*** SUPPLIED ENTRIES ***
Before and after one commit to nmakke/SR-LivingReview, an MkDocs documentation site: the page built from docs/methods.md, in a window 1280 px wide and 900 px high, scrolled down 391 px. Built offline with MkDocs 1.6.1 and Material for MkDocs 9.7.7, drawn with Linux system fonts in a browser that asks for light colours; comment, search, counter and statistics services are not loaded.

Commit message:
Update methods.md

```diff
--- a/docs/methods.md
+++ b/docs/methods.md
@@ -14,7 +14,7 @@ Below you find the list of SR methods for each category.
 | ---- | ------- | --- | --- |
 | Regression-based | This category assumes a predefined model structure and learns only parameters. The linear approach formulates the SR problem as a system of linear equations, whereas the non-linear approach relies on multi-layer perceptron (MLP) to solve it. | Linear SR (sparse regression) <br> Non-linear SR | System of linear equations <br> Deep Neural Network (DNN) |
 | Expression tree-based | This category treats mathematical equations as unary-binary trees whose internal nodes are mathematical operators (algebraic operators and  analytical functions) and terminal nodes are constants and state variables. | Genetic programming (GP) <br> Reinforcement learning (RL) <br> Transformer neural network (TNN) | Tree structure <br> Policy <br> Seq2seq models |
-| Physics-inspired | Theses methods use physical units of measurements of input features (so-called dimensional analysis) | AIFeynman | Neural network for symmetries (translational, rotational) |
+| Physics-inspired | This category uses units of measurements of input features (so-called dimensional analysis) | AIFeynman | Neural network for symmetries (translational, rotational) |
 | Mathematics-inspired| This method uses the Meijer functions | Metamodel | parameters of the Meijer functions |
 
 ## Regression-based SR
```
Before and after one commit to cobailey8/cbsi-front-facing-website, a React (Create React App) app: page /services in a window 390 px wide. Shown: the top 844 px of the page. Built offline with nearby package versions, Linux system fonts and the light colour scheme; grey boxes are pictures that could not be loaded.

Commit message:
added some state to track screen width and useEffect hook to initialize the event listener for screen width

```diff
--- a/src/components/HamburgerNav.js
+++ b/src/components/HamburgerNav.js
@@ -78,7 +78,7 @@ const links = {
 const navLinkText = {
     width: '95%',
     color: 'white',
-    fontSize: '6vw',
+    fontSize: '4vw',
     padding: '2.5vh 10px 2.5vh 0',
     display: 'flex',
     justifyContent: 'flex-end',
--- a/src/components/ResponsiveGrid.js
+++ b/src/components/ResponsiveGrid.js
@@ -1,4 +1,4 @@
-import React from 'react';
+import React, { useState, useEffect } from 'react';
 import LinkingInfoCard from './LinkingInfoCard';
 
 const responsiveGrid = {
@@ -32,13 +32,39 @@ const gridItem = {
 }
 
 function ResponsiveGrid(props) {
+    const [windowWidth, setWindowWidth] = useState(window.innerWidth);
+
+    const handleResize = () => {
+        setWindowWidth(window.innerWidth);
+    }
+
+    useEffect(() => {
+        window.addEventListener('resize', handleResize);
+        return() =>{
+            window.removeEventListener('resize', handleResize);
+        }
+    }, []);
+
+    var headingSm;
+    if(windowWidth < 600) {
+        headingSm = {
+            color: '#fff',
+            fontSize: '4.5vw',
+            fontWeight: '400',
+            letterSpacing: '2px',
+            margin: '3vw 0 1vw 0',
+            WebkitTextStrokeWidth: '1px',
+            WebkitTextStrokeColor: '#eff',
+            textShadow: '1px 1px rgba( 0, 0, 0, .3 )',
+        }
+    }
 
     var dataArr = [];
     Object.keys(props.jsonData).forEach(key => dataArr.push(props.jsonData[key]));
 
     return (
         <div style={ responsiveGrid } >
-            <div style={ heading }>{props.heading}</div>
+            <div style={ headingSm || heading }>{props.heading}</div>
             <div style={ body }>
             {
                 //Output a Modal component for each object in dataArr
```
*** End of SUPPLIED ENTRIES ***
→ TASK TO COMPLETE:
Copy out, from the data above, each line where the string "HamburgerNav" is present.

→ EXERCISE ANSWER:
--- a/src/components/HamburgerNav.js
+++ b/src/components/HamburgerNav.js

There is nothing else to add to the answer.